Recent reports on California’s cap-and-trade program could mislead observers to conclude the system is “collapsing” and undergoing a “meltdown.” But the most recent data show California is just three percent above its 2020 goal of reducing emissions to 1990 levels as required by AB 32. Meeting California’s 2020 greenhouse gas emissions goal is turning out to be easier and cheaper than expected.
If we’re going to allude to Shakespeare in the debate over a carbon tax, let’s bring out the iambic pentameter. Our July 18 op-ed on the carbon tax (“To tax or not to tax”) continues to draw reader response, including this treatment from Jeffrey Rissman, who notes that “Hamlet was the Prince of Denmark, and Denmark is known for wind turbines….”
Like any corporation, investor-owned electric utilities have a duty to maximize shareholder profits. There’s no problem with this in principle – as long as what maximizes profits also maximizes benefits in the public interest, given their regulatory monopoly status.
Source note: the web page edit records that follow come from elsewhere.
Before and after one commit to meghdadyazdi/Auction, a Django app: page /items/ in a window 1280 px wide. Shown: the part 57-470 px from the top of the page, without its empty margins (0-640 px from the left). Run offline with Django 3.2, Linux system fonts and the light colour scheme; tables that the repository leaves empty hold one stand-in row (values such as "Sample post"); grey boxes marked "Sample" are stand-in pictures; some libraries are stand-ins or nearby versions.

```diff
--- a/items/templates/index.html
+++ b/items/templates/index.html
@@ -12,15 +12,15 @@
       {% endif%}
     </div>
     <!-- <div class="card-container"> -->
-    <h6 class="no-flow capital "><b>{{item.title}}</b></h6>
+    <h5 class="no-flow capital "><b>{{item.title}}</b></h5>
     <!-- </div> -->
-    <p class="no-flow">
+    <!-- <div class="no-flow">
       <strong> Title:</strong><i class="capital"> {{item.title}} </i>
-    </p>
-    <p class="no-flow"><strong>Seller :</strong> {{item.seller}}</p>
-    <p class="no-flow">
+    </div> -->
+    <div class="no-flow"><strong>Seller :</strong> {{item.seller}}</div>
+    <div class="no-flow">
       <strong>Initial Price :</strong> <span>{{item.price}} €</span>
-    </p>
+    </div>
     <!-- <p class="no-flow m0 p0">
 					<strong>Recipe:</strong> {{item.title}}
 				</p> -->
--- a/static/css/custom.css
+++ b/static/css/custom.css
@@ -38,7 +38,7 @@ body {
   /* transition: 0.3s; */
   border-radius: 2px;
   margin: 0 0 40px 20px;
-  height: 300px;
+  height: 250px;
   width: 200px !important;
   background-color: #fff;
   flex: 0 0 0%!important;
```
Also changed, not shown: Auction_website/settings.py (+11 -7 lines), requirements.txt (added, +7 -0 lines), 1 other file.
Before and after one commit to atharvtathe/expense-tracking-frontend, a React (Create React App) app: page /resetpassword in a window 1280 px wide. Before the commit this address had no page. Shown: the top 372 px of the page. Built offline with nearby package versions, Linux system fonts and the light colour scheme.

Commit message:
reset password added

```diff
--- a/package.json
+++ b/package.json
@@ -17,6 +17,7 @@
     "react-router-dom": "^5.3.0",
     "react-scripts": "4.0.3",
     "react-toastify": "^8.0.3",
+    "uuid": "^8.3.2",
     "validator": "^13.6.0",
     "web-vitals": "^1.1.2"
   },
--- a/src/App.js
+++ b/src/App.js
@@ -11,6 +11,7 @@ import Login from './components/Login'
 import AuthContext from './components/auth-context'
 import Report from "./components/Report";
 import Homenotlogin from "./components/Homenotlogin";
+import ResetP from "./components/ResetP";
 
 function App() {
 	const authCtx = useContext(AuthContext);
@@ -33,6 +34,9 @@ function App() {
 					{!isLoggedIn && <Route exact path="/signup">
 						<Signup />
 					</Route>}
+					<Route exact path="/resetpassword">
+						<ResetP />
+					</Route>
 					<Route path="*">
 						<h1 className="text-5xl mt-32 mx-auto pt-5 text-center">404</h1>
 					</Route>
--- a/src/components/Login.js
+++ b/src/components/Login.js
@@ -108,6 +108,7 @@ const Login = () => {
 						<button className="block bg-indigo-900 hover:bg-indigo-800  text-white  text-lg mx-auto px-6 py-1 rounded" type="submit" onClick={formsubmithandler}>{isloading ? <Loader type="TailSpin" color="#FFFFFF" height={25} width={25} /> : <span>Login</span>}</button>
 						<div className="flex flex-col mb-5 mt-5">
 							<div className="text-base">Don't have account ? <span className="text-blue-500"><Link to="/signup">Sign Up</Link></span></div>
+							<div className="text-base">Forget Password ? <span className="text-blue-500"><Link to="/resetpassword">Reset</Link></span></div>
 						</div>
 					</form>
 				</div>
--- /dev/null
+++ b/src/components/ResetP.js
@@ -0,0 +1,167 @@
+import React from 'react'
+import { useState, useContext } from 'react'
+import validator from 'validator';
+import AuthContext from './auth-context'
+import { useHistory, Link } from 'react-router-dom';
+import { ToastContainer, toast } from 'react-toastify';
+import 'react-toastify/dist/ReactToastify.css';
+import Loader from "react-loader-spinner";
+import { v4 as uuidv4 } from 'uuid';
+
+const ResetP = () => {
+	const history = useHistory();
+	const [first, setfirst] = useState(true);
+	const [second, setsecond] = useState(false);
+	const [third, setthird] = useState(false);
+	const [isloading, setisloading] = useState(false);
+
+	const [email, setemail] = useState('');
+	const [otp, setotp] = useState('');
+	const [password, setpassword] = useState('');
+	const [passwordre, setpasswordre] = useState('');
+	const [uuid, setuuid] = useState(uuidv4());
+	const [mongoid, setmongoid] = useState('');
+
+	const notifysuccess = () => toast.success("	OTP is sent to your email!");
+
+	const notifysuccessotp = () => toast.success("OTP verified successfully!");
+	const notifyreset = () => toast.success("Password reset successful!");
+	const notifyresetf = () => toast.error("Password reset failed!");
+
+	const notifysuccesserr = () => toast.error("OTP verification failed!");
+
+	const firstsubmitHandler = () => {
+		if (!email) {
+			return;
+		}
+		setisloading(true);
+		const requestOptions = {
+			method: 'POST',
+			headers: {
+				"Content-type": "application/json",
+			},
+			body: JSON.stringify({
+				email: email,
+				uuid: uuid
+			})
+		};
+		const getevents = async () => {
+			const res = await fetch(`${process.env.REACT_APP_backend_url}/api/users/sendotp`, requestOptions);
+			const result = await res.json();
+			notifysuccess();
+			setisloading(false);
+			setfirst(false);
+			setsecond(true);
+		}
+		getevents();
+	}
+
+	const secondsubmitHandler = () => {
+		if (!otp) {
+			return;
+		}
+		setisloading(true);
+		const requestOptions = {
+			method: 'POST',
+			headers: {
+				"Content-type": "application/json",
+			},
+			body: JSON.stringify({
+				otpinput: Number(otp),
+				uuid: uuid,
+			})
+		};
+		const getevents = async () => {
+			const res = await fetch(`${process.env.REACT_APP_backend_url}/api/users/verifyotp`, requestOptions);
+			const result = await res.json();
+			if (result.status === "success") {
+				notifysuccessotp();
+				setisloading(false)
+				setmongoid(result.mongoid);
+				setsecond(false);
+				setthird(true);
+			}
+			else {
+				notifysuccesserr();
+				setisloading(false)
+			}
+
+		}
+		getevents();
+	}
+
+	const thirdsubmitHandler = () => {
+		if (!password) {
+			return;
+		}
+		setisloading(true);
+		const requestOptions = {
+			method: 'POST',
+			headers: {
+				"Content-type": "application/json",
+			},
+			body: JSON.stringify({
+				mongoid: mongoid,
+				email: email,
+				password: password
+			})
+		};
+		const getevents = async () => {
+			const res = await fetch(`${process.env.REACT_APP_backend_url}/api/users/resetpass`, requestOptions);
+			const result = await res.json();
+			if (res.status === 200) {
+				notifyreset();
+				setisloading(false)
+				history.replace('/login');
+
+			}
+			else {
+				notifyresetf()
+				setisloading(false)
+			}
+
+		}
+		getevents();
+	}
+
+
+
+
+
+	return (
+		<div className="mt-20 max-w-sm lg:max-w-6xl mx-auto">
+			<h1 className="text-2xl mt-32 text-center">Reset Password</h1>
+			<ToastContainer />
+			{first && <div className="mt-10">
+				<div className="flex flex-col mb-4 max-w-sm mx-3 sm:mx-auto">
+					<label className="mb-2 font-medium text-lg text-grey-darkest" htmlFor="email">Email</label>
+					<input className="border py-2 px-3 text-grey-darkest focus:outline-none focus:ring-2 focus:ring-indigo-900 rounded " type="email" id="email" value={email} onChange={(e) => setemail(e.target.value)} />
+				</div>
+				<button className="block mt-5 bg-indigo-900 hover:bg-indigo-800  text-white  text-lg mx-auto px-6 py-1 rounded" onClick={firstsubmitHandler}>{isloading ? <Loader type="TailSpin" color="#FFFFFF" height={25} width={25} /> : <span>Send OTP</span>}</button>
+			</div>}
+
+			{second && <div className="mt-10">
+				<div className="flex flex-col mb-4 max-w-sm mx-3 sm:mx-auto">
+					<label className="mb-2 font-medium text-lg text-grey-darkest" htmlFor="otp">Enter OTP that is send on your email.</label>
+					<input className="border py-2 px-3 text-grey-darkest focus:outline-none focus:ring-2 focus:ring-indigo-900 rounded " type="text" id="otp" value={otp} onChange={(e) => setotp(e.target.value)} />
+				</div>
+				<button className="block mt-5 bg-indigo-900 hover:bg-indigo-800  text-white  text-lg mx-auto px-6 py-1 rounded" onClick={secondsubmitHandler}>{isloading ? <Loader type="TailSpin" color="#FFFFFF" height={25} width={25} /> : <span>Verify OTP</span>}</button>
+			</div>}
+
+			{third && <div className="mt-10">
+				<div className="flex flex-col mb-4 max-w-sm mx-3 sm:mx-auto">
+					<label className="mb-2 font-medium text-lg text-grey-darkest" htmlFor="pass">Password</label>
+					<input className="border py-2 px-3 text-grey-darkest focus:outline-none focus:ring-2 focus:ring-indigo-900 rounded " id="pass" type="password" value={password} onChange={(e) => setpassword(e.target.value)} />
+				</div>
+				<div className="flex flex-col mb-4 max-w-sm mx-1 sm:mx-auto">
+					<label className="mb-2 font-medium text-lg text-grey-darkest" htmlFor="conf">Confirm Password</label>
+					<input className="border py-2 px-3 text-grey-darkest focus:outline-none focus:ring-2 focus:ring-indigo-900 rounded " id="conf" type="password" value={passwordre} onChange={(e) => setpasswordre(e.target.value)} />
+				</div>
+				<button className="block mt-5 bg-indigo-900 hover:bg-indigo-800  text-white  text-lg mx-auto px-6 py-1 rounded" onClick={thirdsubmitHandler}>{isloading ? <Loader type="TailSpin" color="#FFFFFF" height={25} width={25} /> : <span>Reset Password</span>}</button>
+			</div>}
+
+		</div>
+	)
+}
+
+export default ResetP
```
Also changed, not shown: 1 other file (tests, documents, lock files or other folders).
But today, how utilities make money must change to adapt to new grid needs, customer demands and technological realities.
Transportation systems represent a huge portion of public and private spending — to the tune of $1.2 to $1.4 trillion globally each year. And, in an era rocked by climate change and other disruptions, those systems must be able to weather all kinds of shocks — from fuel shortages to flooding. They must be, in a word, resilient. Here are eight ways China is taking the lead on resilient transportation
New York’s Reforming the Energy Vision (REV) initiative is transforming how utility stakeholders view the power sector’s future, but for the first time polling has revealed widespread support from consumers themselves. Evidence of strongly positive attitudes toward clean energy in general, and NY REV in particular has major implications for utilities and regulators.
This paper examines three cases where cost-of-service regulation (COSR) clearly motivates utilities to pursue sub-optimal outcomes compared to an alternative regulatory strategy. We find COSR often creates utility incentives that misalign with societal value, and improvement to the existing regulatory model holds immense potential to create value for customers and society.
California’s cap-and-trade program should be viewed as part of the state’s comprehensive package of climate policies. Yes, greater legal certainty will help, but keep in mind high carbon prices aren’t a goal of California’s climate policy. The goals are emission reductions, efficiency, consumer protection, and growing businesses set to compete in the 21st century economy.
Texas’ decision for an energy-only market design with an operational reserve demand curve has likely saved Texas consumers billions, as well as improving reliability, providing evidence of an energy transition driven by load reductions, significant increases in renewable generation, and…
High carbon prices aren’t a goal of the system. The goals are emission reductions, efficiency, consumer protection and growing businesses set to compete in the 21st-century economy. California’s climate policy is succeeding, thanks in part to cap and trade.